- [About this task] Write the records below out again exactly as given, with no images.

Edit difference data:
= = = =

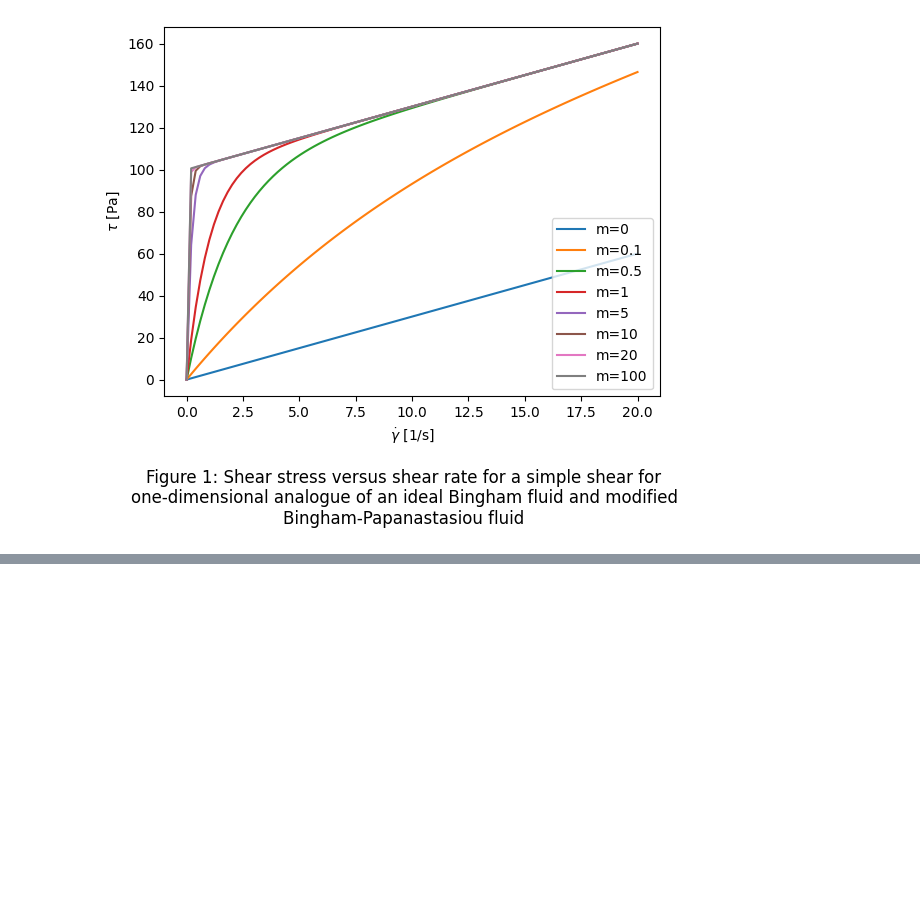
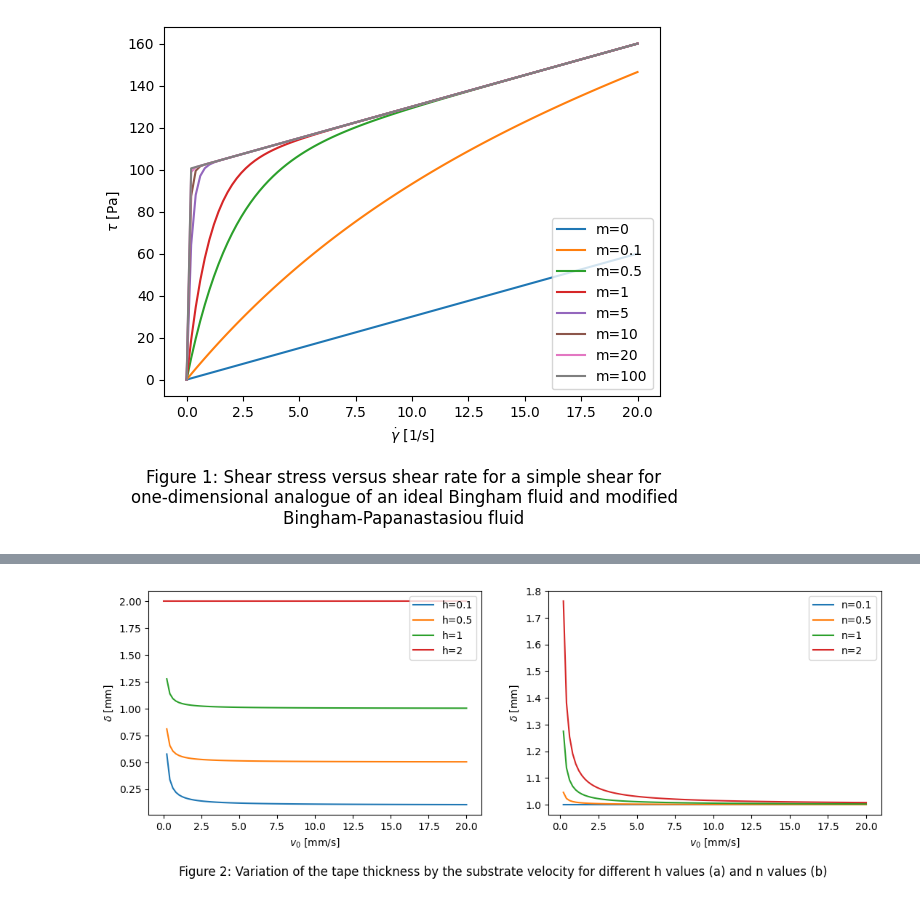
Before and after one commit to FW-Coding/FUSE-Internship-2024, a Jupyter notebook: Rheological and flow analysis model.ipynb, the cells around one changed output, grey strips where cells are left out. Drawn from its saved outputs; the diff is of its cells as text; code cells hidden in the pictures; blank space fills up the shorter version.

```diff
--- a/Rheological and flow analysis model.ipynb
+++ b/Rheological and flow analysis model.ipynb
@@ -68,0 +178,85 @@ Where $\chi=\frac 1n + 1$, $\psi = \frac{-1}{A_0\cdot k^{\frac 1n}}$, $A_0$ and
+# %%
+model = pybamm.BaseModel("Tape thickness (Power-law)")
+
+# define parameters
+A_0 = pybamm.Parameter("Integration constant 0")
+A_1 = pybamm.Parameter("Integration constant 1")
+A_2 = pybamm.Parameter("Integration constant 2")
+h = pybamm.Parameter("Blade height [mm]")
+k = pybamm.Parameter("Consistency [Pas^n]")
+n = pybamm.Parameter("Power-law index")
+v_0 = pybamm.Parameter("Substrate speed [mms-1]")
+
+# define variable
+#h = pybamm.Variable("Coating thickness [m]")
+
+
+# governing equations
+model.variables["Tape thickness [mm]"] = (-(-A_0*h+A_1)**(1/n+2)-(A_1)**(1/n+2))/(v_0*A_0*(-1/A_0*k**(1/n))*(1/n+1)*(1/n+2))+A_2*h
+
+#Add parameters
+param = pybamm.ParameterValues(
+    {
+        "Integration constant 0": 1,
+        "Integration constant 1": 1,
+        "Integration constant 2": 1,
+        "Blade height [mm]": "[input]",
+        "Consistency [Pas^n]": 3,
+        "Power-law index": "[input]",
+        "Substrate speed [mms-1]": "[input]",
+    }
+)
+
+v_0_values = np.linspace(0, 20, 100)
+tape_thickness_h = []
+tape_thickness_n = []
+values = [0.1,0.5,1,2]
+
+# plot
+fig, (ax1, ax2) = plt.subplots(1, 2, figsize=(13, 4))
+
+#Loop over each h value and plot
+for j in values:
+    param["Blade height [mm]"] = j
+    param["Power-law index"] = 1
+
+    #Plots the solution to the model over a range of substrate speed values for the given h value
+    for i in v_0_values:
+        sim_h = pybamm.Simulation(model, parameter_values=param, solver=pybamm.DummySolver())
+        sol_h = sim_h.solve([0, 1], inputs={"Substrate speed [mms-1]":i})
+        tape_thickness_h.append(sol_h["Tape thickness [mm]"].entries[0])
+
+    ax1.plot(v_0_values, tape_thickness_h, label = "h={}".format(j))
+    tape_thickness_h = []
+
+
+#Loop over each n value and plot
+for q in values:
+    param["Power-law index"] = q
+    param["Blade height [mm]"] = 1
+
+    #Plots the solution to the model over a range of substrate speed values for the given n value
+    for g in v_0_values:
+        sim = pybamm.Simulation(model, parameter_values=param, solver=pybamm.DummySolver())
+        sol = sim.solve([0, 1], inputs={"Substrate speed [mms-1]":g})
+        tape_thickness_n.append(sol["Tape thickness [mm]"].entries[0])
+
+    ax2.plot(v_0_values, tape_thickness_n, label = "n={}".format(q))
+    tape_thickness_n = []
+
+
+
+#Figure labels
+ax1.set_xlabel(r"$v_0$ [mm/s]")
+ax1.set_ylabel(r"$\delta$ [mm]")
+ax1.legend()
+
+ax2.set_xlabel(r"$v_0$ [mm/s]")
+ax2.set_ylabel(r"$\delta$ [mm]")
+ax2.legend()
+
+
+#Figure caption
+txt="Figure 2: Variation of the tape thickness by the substrate velocity for different h values (a) and n values (b)"
+plt.figtext(0.5, -0.1, txt, wrap=True, horizontalalignment='center', fontsize=12)
+# %% [output]
@@ -68,0 +264 @@ Where $\chi=\frac 1n + 1$, $\psi = \frac{-1}{A_0\cdot k^{\frac 1n}}$, $A_0$ and
+[figure, added]
```
Also changed, not shown: parts of 9 cells of this notebook, 2 other files.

= = = =

- [Answer to the exercise]
Before and after one commit to FW-Coding/FUSE-Internship-2024, a Jupyter notebook: Rheological and flow analysis model.ipynb, the cells around one changed output, grey strips where cells are left out. Drawn from its saved outputs; the diff is of its cells as text; code cells hidden in the pictures; blank space fills up the shorter version.

```diff
--- a/Rheological and flow analysis model.ipynb
+++ b/Rheological and flow analysis model.ipynb
@@ -68,0 +178,85 @@ Where $\chi=\frac 1n + 1$, $\psi = \frac{-1}{A_0\cdot k^{\frac 1n}}$, $A_0$ and
+# %%
+model = pybamm.BaseModel("Tape thickness (Power-law)")
+
+# define parameters
+A_0 = pybamm.Parameter("Integration constant 0")
+A_1 = pybamm.Parameter("Integration constant 1")
+A_2 = pybamm.Parameter("Integration constant 2")
+h = pybamm.Parameter("Blade height [mm]")
+k = pybamm.Parameter("Consistency [Pas^n]")
+n = pybamm.Parameter("Power-law index")
+v_0 = pybamm.Parameter("Substrate speed [mms-1]")
+
+# define variable
+#h = pybamm.Variable("Coating thickness [m]")
+
+
+# governing equations
+model.variables["Tape thickness [mm]"] = (-(-A_0*h+A_1)**(1/n+2)-(A_1)**(1/n+2))/(v_0*A_0*(-1/A_0*k**(1/n))*(1/n+1)*(1/n+2))+A_2*h
+
+#Add parameters
+param = pybamm.ParameterValues(
+    {
+        "Integration constant 0": 1,
+        "Integration constant 1": 1,
+        "Integration constant 2": 1,
+        "Blade height [mm]": "[input]",
+        "Consistency [Pas^n]": 3,
+        "Power-law index": "[input]",
+        "Substrate speed [mms-1]": "[input]",
+    }
+)
+
+v_0_values = np.linspace(0, 20, 100)
+tape_thickness_h = []
+tape_thickness_n = []
+values = [0.1,0.5,1,2]
+
+# plot
+fig, (ax1, ax2) = plt.subplots(1, 2, figsize=(13, 4))
+
+#Loop over each h value and plot
+for j in values:
+    param["Blade height [mm]"] = j
+    param["Power-law index"] = 1
+
+    #Plots the solution to the model over a range of substrate speed values for the given h value
+    for i in v_0_values:
+        sim_h = pybamm.Simulation(model, parameter_values=param, solver=pybamm.DummySolver())
+        sol_h = sim_h.solve([0, 1], inputs={"Substrate speed [mms-1]":i})
+        tape_thickness_h.append(sol_h["Tape thickness [mm]"].entries[0])
+
+    ax1.plot(v_0_values, tape_thickness_h, label = "h={}".format(j))
+    tape_thickness_h = []
+
+
+#Loop over each n value and plot
+for q in values:
+    param["Power-law index"] = q
+    param["Blade height [mm]"] = 1
+
+    #Plots the solution to the model over a range of substrate speed values for the given n value
+    for g in v_0_values:
+        sim = pybamm.Simulation(model, parameter_values=param, solver=pybamm.DummySolver())
+        sol = sim.solve([0, 1], inputs={"Substrate speed [mms-1]":g})
+        tape_thickness_n.append(sol["Tape thickness [mm]"].entries[0])
+
+    ax2.plot(v_0_values, tape_thickness_n, label = "n={}".format(q))
+    tape_thickness_n = []
+
+
+
+#Figure labels
+ax1.set_xlabel(r"$v_0$ [mm/s]")
+ax1.set_ylabel(r"$\delta$ [mm]")
+ax1.legend()
+
+ax2.set_xlabel(r"$v_0$ [mm/s]")
+ax2.set_ylabel(r"$\delta$ [mm]")
+ax2.legend()
+
+
+#Figure caption
+txt="Figure 2: Variation of the tape thickness by the substrate velocity for different h values (a) and n values (b)"
+plt.figtext(0.5, -0.1, txt, wrap=True, horizontalalignment='center', fontsize=12)
+# %% [output]
@@ -68,0 +264 @@ Where $\chi=\frac 1n + 1$, $\psi = \frac{-1}{A_0\cdot k^{\frac 1n}}$, $A_0$ and
+[figure, added]
```
Also changed, not shown: parts of 9 cells of this notebook, 2 other files.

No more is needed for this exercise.